■ **YOUR GOAL**
Starting at the top line and ending at the bottom one, repeat the entries exactly and drop every picture.

■ **RECORDS FOR THE TASK**

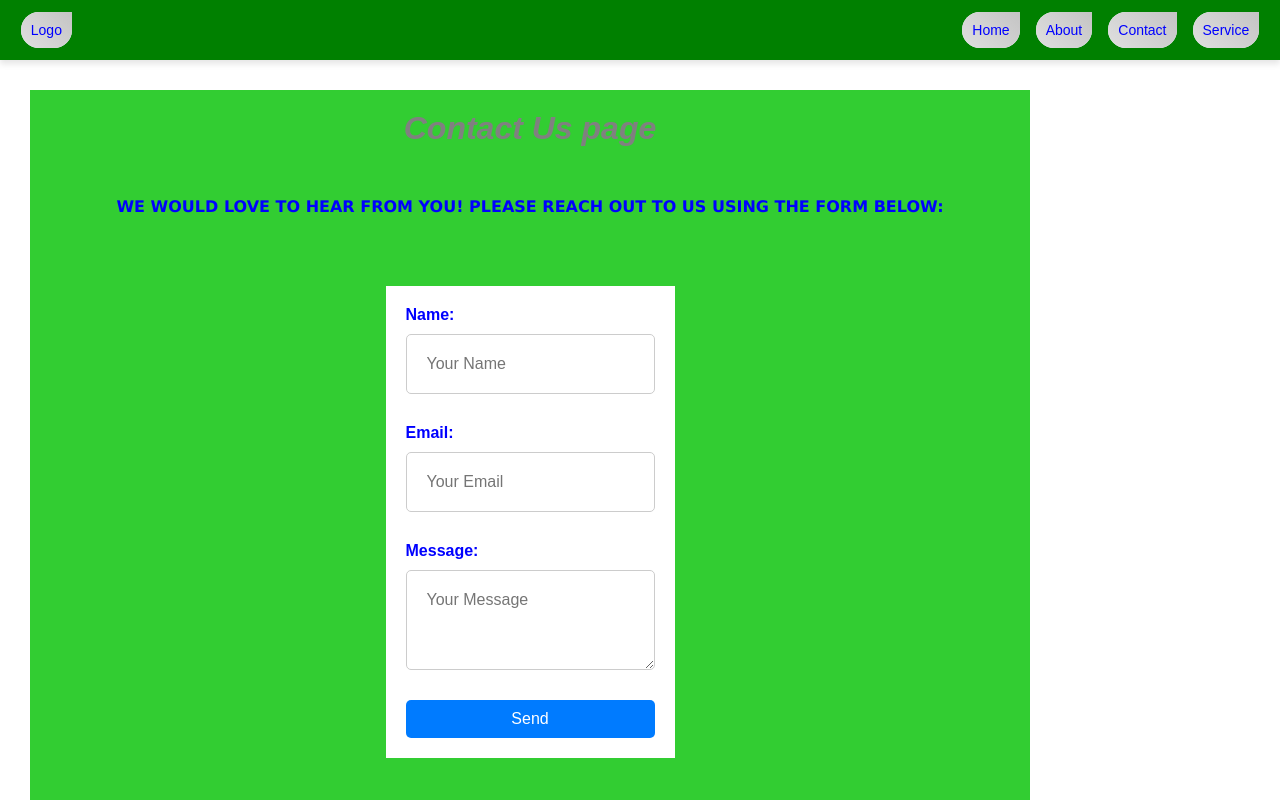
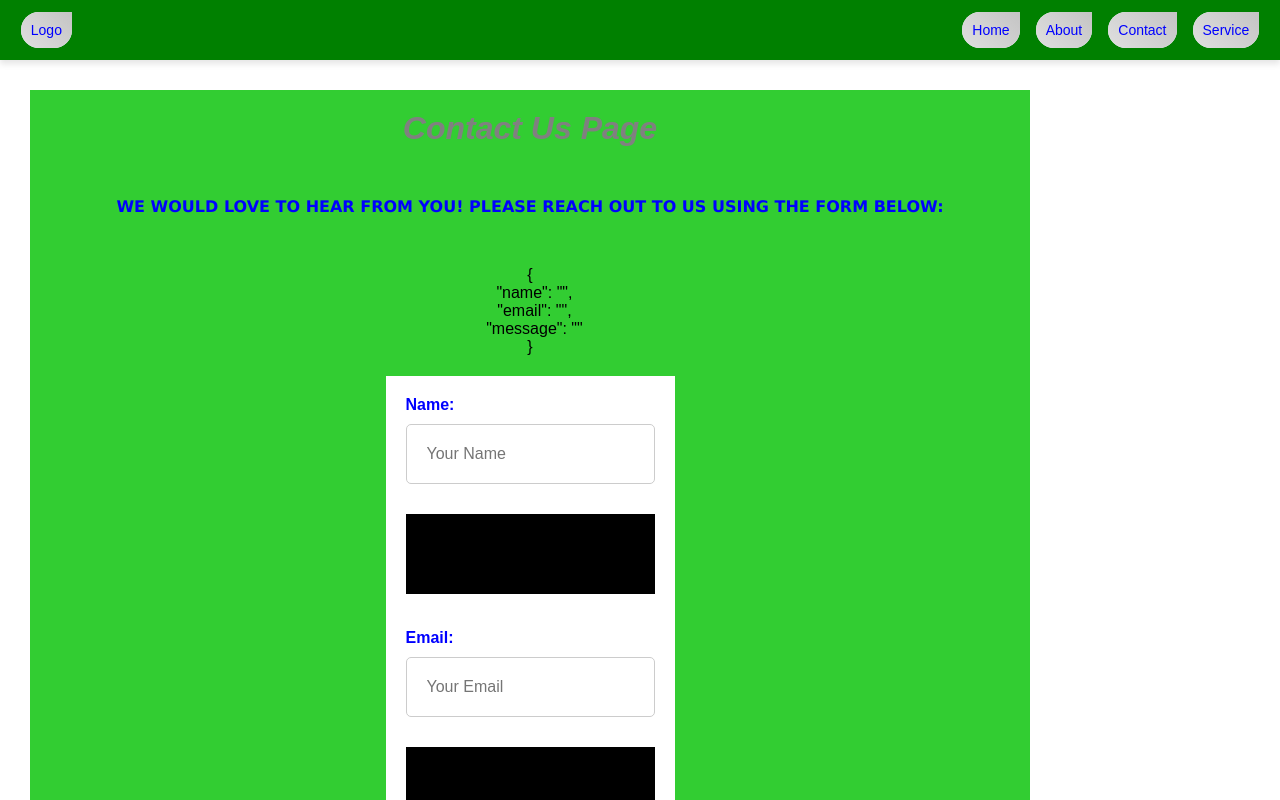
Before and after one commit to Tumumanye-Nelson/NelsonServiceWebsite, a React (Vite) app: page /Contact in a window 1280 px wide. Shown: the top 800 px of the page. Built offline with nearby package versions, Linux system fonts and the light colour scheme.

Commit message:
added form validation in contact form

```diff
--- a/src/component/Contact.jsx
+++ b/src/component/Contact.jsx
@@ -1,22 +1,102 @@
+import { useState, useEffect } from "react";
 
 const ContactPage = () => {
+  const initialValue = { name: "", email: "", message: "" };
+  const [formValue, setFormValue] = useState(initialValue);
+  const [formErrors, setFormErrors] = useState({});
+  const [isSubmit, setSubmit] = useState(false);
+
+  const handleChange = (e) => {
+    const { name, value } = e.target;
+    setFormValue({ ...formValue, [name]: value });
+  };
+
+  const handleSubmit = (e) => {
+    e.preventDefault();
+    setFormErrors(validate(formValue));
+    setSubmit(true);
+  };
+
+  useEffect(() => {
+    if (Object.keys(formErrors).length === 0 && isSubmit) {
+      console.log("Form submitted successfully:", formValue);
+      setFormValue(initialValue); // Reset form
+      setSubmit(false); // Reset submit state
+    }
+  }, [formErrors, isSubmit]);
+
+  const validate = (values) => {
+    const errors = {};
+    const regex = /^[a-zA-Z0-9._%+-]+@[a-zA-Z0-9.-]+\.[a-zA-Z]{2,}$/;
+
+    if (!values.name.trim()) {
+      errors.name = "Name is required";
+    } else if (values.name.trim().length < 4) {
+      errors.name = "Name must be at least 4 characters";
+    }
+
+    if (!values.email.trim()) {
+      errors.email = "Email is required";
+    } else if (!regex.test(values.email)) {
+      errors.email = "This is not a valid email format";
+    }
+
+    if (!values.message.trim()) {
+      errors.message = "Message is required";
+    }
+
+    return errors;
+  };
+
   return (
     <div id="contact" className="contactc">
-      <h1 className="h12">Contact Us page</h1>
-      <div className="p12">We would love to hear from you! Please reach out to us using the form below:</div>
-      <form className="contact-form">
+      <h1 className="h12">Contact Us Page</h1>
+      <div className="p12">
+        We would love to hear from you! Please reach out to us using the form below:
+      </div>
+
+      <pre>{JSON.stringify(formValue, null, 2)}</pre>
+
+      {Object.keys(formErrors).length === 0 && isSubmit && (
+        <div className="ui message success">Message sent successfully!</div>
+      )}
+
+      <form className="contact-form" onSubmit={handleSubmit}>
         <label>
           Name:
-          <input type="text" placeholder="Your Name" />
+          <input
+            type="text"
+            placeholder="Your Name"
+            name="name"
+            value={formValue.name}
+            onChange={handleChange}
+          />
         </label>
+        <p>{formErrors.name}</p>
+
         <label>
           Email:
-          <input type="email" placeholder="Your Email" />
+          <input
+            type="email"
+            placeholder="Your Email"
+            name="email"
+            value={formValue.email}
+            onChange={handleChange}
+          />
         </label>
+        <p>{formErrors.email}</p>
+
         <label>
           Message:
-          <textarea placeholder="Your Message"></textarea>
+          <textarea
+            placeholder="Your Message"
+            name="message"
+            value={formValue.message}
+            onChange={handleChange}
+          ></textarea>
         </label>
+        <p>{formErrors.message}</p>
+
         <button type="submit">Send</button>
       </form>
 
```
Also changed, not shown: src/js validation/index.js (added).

■ **FINAL ANSWER**
Before and after one commit to Tumumanye-Nelson/NelsonServiceWebsite, a React (Vite) app: page /Contact in a window 1280 px wide. Shown: the top 800 px of the page. Built offline with nearby package versions, Linux system fonts and the light colour scheme.

Commit message:
added form validation in contact form

```diff
--- a/src/component/Contact.jsx
+++ b/src/component/Contact.jsx
@@ -1,22 +1,102 @@
+import { useState, useEffect } from "react";
 
 const ContactPage = () => {
+  const initialValue = { name: "", email: "", message: "" };
+  const [formValue, setFormValue] = useState(initialValue);
+  const [formErrors, setFormErrors] = useState({});
+  const [isSubmit, setSubmit] = useState(false);
+
+  const handleChange = (e) => {
+    const { name, value } = e.target;
+    setFormValue({ ...formValue, [name]: value });
+  };
+
+  const handleSubmit = (e) => {
+    e.preventDefault();
+    setFormErrors(validate(formValue));
+    setSubmit(true);
+  };
+
+  useEffect(() => {
+    if (Object.keys(formErrors).length === 0 && isSubmit) {
+      console.log("Form submitted successfully:", formValue);
+      setFormValue(initialValue); // Reset form
+      setSubmit(false); // Reset submit state
+    }
+  }, [formErrors, isSubmit]);
+
+  const validate = (values) => {
+    const errors = {};
+    const regex = /^[a-zA-Z0-9._%+-]+@[a-zA-Z0-9.-]+\.[a-zA-Z]{2,}$/;
+
+    if (!values.name.trim()) {
+      errors.name = "Name is required";
+    } else if (values.name.trim().length < 4) {
+      errors.name = "Name must be at least 4 characters";
+    }
+
+    if (!values.email.trim()) {
+      errors.email = "Email is required";
+    } else if (!regex.test(values.email)) {
+      errors.email = "This is not a valid email format";
+    }
+
+    if (!values.message.trim()) {
+      errors.message = "Message is required";
+    }
+
+    return errors;
+  };
+
   return (
     <div id="contact" className="contactc">
-      <h1 className="h12">Contact Us page</h1>
-      <div className="p12">We would love to hear from you! Please reach out to us using the form below:</div>
-      <form className="contact-form">
+      <h1 className="h12">Contact Us Page</h1>
+      <div className="p12">
+        We would love to hear from you! Please reach out to us using the form below:
+      </div>
+
+      <pre>{JSON.stringify(formValue, null, 2)}</pre>
+
+      {Object.keys(formErrors).length === 0 && isSubmit && (
+        <div className="ui message success">Message sent successfully!</div>
+      )}
+
+      <form className="contact-form" onSubmit={handleSubmit}>
         <label>
           Name:
-          <input type="text" placeholder="Your Name" />
+          <input
+            type="text"
+            placeholder="Your Name"
+            name="name"
+            value={formValue.name}
+            onChange={handleChange}
+          />
         </label>
+        <p>{formErrors.name}</p>
+
         <label>
           Email:
-          <input type="email" placeholder="Your Email" />
+          <input
+            type="email"
+            placeholder="Your Email"
+            name="email"
+            value={formValue.email}
+            onChange={handleChange}
+          />
         </label>
+        <p>{formErrors.email}</p>
+
         <label>
           Message:
-          <textarea placeholder="Your Message"></textarea>
+          <textarea
+            placeholder="Your Message"
+            name="message"
+            value={formValue.message}
+            onChange={handleChange}
+          ></textarea>
         </label>
+        <p>{formErrors.message}</p>
+
         <button type="submit">Send</button>
       </form>
 
```
Also changed, not shown: src/js validation/index.js (added).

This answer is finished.